Northcote Social Club
Proving not only that there are still plenty of good band names out
there, but that there are still great supergroups left to come out of
the Melbourne music scene, Early Woman dispatch any
notions of slick professionalism within moments. Flaunting their gold
lame and wandering vocal melodies proudly, singer and guitarist Hannah
Brooks (Young Professionals, St Helens) and keys hammerer Bjenny Montero
lead the band through a captivating set boasting cheap synth sounds,
slap back vocal echo, and some brilliant bass playing from Rob
Bravington, all of which keeps us in thrall to their brash take on early
garage rock and girl groups. Songs like Believer are full of

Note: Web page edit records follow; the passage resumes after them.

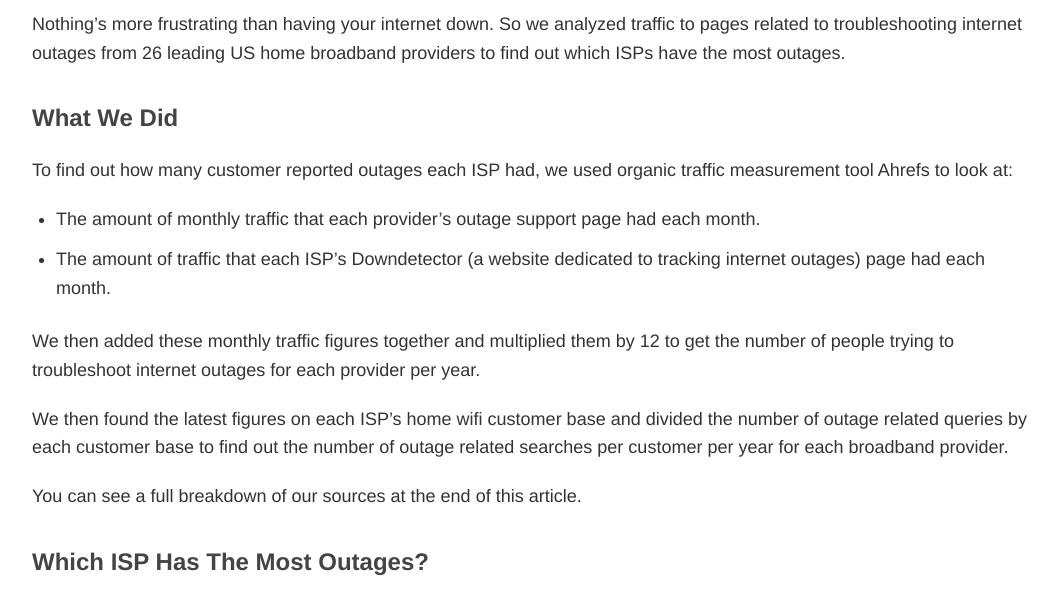
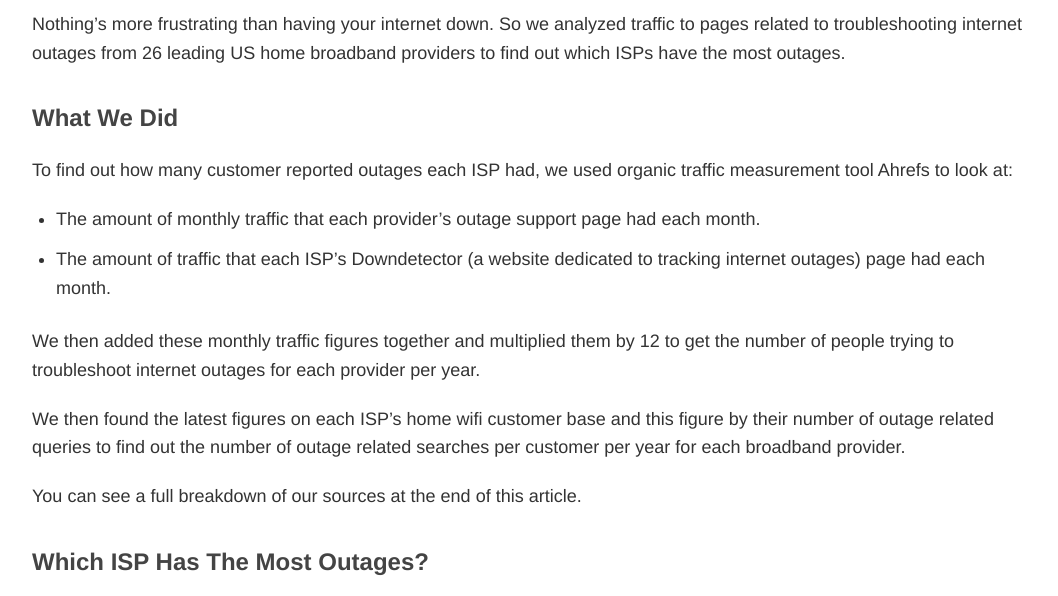
Before and after one commit to OliBaise/mostoutages, a plain HTML site: page index.html in a window 1280 px wide. Shown: the part 188-784 px from the top of the page, without its empty margins (108-1166 px from the left). Drawn offline with Linux system fonts and the light colour scheme.

Commit message:
Update index.html

```diff
--- a/index.html
+++ b/index.html
@@ -25,7 +25,7 @@
 
     <p>We then added these monthly traffic figures together and multiplied them by 12 to get the number of people trying to troubleshoot internet outages for each provider per year.</p>
 
-    <p>We then found the latest figures on each ISP’s home wifi customer base and divided the number of outage related queries by each customer base to find out the number of outage related searches per customer per year for each broadband provider.</p>
+    <p>We then found the latest figures on each ISP’s home wifi customer base and this figure by their number of outage related queries to find out the number of outage related searches per customer per year for each broadband provider.</p>
 
     <p>You can see a full breakdown of our sources at the end of this article.</p>
 
```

ideas and rusty pop hooks (even if they are all cribbed from Paul Kelly
and John Maus, as Montero suggests). Future single I’m a Peach is a standout, but closing song Roadknight is the clincher.
Three-piece Bushwalking are a band willing to drive a groove into the ground, and if you’re not with that groove things can get very same-y.
In a lesser band this idea would be tedious, but as Karl Scullin is
playing his saturated, spiky melodies over Ela Stiles churning bass
lines and Nisa Venerosa’s percussive loops, it’s a wonderful thing.
Stronger still is their harmonies. Matching then simultaneously
swooping, their voices are never pretty or showy, but piercing without
jarring. With the room packed to capacity before closing highlight Visual Jam Doughnut, the crowd responds warmly to a thoughtfully bludgeoning set.
Beaches are going from strong to Herculean, playing this, the first of two sold out nights to launch their second album, She Beats.
Immediately noticeable are the shifts in dynamics and intent behind
their music. It’s as if their self-titled debut album was made for the
fun of making music, and the songs were played for each other, while
this new batch feature vocals to the fore, motorik beats and guitars
reminiscent of the previous night’s lightning storms, and it’s these
newer songs that stand out. Send Them Away, Out of Mind, Dune and stellar Distance are
full of purpose and drive and the transfixed crowd love every moment.
Personalities have always shone through at Beaches gigs, and Gill
Tucker’s wry smiles to the crowd and ‘Fuck I’m having fun!’ persona
prevent accusations of solemnity that their Teutonic rock might suggest.
Another example of one of this city’s finest bands owning it; this was
always going to be a great night.